Thursday, August 28, 2014
Review: The Devil's Snake Curve (2014)
The best way to review "The Devil's Snake Curve," a unique baseball entry of the literary season, is to describe it. And that takes some doing.
At its most basic level, the book is a collection of anecdotes about the game. They range from a paragraph or two to about five pages, although for the most part they are on the short side.
The stories are mostly about professional baseball - the majors in particular - but not completely. There are some personal tales thrown in along the way. And they are in chronological order - but not completely. The personal stories are added in no particular interval, as author Josh Ostergaard doesn't follow the chronology rigidly.
There are a few themes in here. There are plenty of entries on facial hair and baseball through the decades. The New York Yankees - sometimes as a symbol of hatred, sometimes as a symbol of American power - pop up quite a bit. Some left-wing politics also turn up here and there.

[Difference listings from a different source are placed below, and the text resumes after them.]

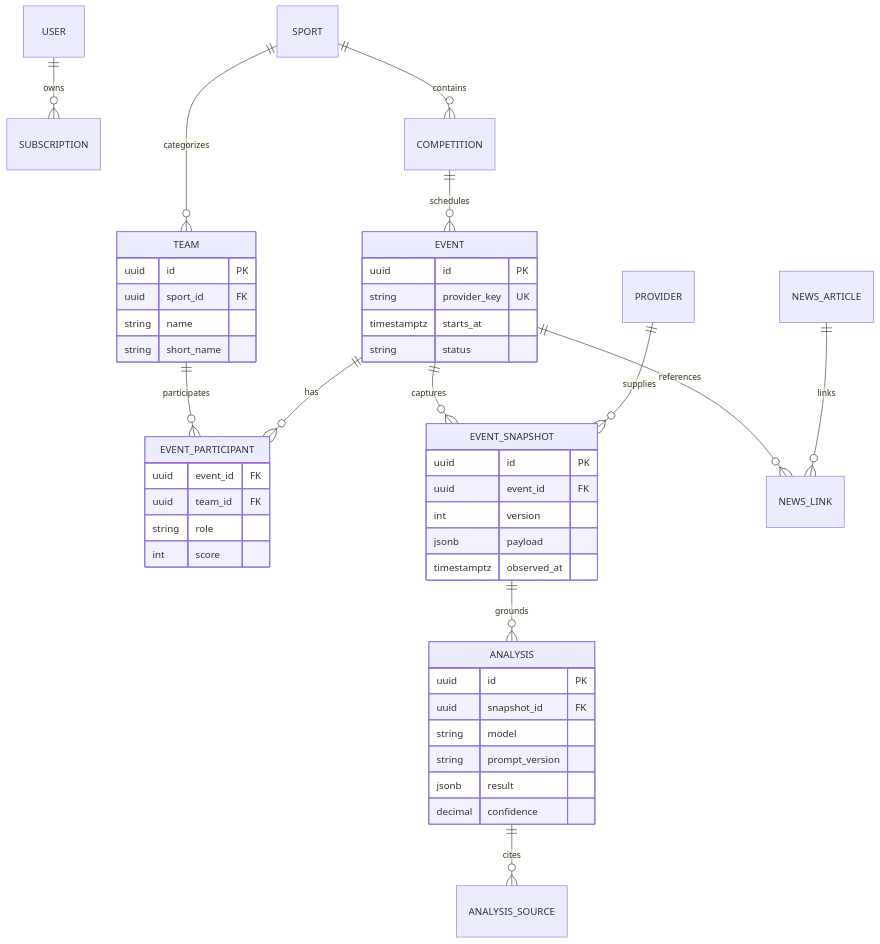
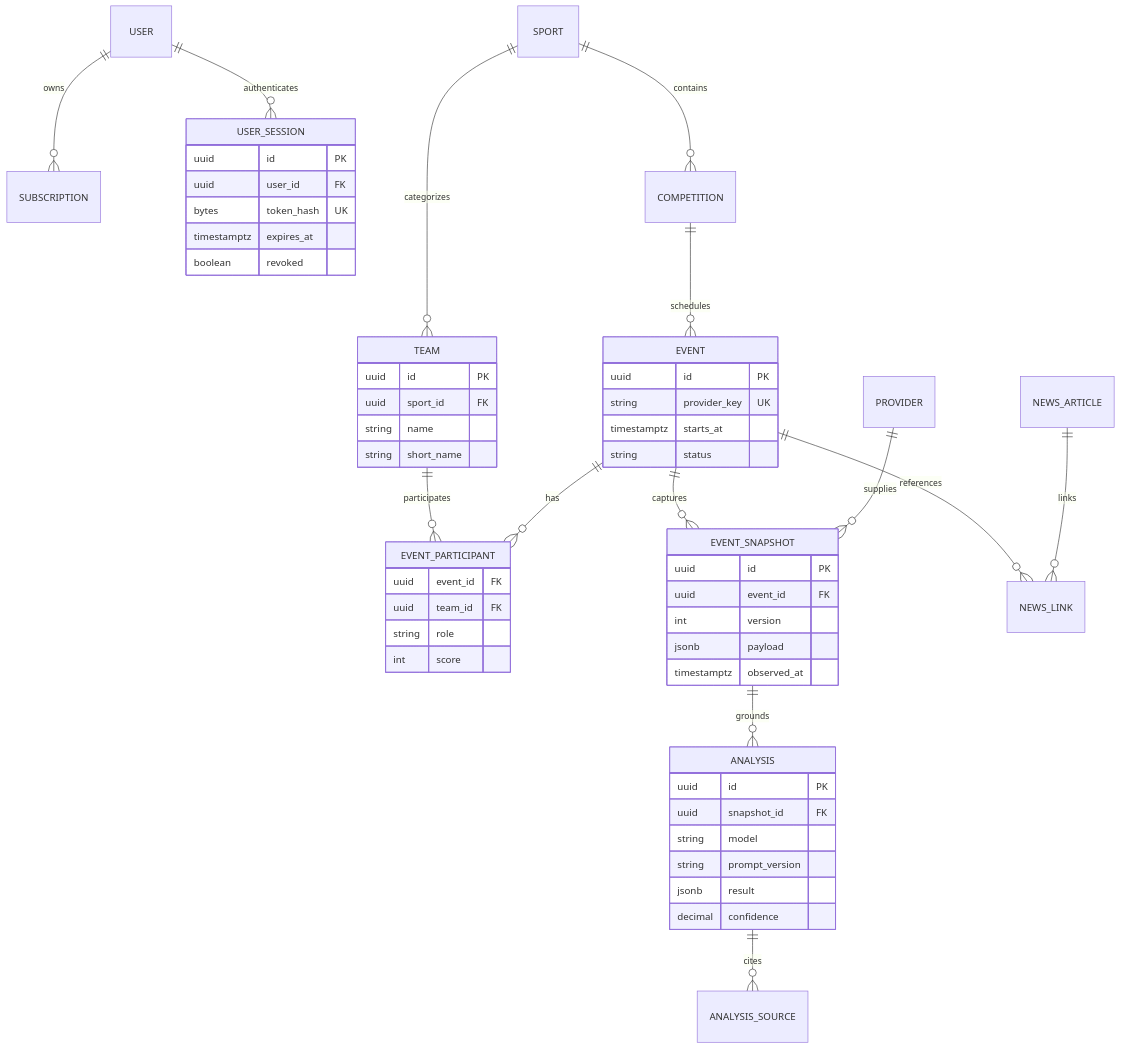
Before and after one commit to Serega000777/bet.score: the diagram in docs/DATA_MODEL.md, drawn with Mermaid. The commit also changed 33 other files, not shown here.

````diff
--- a/docs/DATA_MODEL.md
+++ b/docs/DATA_MODEL.md
@@ -3,49 +3,57 @@
 ```mermaid
 erDiagram
   USER ||--o{ SUBSCRIPTION : owns
+  USER ||--o{ USER_SESSION : authenticates
   SPORT ||--o{ COMPETITION : contains
   COMPETITION ||--o{ EVENT : schedules
   SPORT ||--o{ TEAM : categorizes
   TEAM ||--o{ EVENT_PARTICIPANT : participates
   EVENT ||--o{ EVENT_PARTICIPANT : has
   EVENT ||--o{ EVENT_SNAPSHOT : captures
   EVENT ||--o{ NEWS_LINK : references
   NEWS_ARTICLE ||--o{ NEWS_LINK : links
   EVENT_SNAPSHOT ||--o{ ANALYSIS : grounds
   ANALYSIS ||--o{ ANALYSIS_SOURCE : cites
   PROVIDER ||--o{ EVENT_SNAPSHOT : supplies
 
   EVENT {
     uuid id PK
     string provider_key UK
     timestamptz starts_at
     string status
+  }
+  USER_SESSION {
+    uuid id PK
+    uuid user_id FK
+    bytes token_hash UK
+    timestamptz expires_at
+    boolean revoked
   }
   TEAM {
     uuid id PK
     uuid sport_id FK
     string name
     string short_name
   }
   EVENT_PARTICIPANT {
     uuid event_id FK
     uuid team_id FK
     string role
     int score
   }
   EVENT_SNAPSHOT {
     uuid id PK
     uuid event_id FK
     int version
     jsonb payload
     timestamptz observed_at
   }
   ANALYSIS {
     uuid id PK
     uuid snapshot_id FK
     string model
     string prompt_version
     jsonb result
     decimal confidence
   }
 ```
````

It's easy to give credit to Ostergaard for research. There are all sorts of stories about major league baseball in the 227 pages of text, and I'd have to say that I haven't heard of many of them. A few might be familiar to baseball fans who study the obscure, but even then Ostergaard has a way of putting a different spin on a particular situation.
Your first reaction might be a bit similar to mine - it's impressive that such a non-mainstream book even was published. It's put out by Coffee House Press, a nonprofit imprint that receives grants to public interesting writing. Ostergaard's approach certainly qualifies. He mixes facts and opinions in unique ways.
You also should know that the manuscript was finished in the spring of 2013, so don't look for timely stories about the last couple of years. This is all told in bite-sized amounts, so those who don't like a particular story can just move on and perhaps find something of interest a moment later.
So, dear reader, will you like this? That's a decided "maybe." Certainly conservatives and Yankee fans won't love it. But "The Devil's Snake Curve" certainly has some merit, as it's frequently entertaining. Fans who like obscure history mixed with their baseball certainly should take a look at this if they come across it at a bookstore. They might find after a few bite-sized morsels that they want to make a full meal out of it.
Read more about this book.
Be notified of new posts via Twitter @WDX2BB.